**Problem to work on**
Please find every line in the records below that contains the word "ServiceHost", and copy it.
[Stored data — start]
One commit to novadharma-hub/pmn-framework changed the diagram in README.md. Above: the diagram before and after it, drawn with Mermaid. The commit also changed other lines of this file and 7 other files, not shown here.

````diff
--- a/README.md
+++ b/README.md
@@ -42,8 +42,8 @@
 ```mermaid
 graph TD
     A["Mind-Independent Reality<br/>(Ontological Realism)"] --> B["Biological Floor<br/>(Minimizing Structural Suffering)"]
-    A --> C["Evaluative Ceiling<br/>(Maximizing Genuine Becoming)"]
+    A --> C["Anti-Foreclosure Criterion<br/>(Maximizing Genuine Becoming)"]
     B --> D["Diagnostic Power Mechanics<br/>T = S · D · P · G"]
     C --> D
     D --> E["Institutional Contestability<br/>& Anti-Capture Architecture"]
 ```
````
[Stored data — finish]
[Stored data — start]
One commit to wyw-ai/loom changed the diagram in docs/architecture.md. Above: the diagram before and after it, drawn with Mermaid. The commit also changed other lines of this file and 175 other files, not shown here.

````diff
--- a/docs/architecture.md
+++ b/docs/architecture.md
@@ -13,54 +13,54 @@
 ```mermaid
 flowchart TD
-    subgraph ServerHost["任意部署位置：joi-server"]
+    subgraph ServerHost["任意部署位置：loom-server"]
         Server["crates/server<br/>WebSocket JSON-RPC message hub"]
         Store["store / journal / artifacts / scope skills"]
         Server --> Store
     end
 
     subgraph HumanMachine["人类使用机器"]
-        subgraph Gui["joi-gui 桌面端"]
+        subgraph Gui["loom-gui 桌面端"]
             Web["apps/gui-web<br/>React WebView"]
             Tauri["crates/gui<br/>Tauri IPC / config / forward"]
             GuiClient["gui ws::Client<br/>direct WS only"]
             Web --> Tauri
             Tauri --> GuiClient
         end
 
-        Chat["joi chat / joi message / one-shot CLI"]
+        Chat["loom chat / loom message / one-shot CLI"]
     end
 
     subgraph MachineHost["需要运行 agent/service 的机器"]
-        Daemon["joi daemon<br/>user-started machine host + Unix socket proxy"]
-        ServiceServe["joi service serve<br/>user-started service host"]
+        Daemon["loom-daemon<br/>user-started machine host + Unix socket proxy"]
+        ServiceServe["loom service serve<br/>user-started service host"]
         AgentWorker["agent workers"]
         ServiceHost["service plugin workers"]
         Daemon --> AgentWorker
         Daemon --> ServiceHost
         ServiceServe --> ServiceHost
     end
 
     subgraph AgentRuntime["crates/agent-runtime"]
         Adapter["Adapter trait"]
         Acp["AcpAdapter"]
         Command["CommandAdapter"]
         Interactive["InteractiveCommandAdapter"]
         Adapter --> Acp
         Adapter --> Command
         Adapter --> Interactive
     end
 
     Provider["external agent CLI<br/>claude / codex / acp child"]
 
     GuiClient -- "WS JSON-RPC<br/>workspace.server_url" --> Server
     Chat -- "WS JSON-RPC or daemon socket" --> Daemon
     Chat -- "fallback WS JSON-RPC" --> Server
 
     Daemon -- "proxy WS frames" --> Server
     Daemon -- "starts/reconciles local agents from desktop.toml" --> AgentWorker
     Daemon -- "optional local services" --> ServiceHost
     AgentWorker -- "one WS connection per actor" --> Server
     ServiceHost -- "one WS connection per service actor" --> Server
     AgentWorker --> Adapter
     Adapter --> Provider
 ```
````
[Stored data — finish]
**Problem solution**
         ServiceHost["service plugin workers"]
         Daemon --> ServiceHost
         ServiceServe --> ServiceHost
     Daemon -- "optional local services" --> ServiceHost
     ServiceHost -- "one WS connection per service actor" --> Server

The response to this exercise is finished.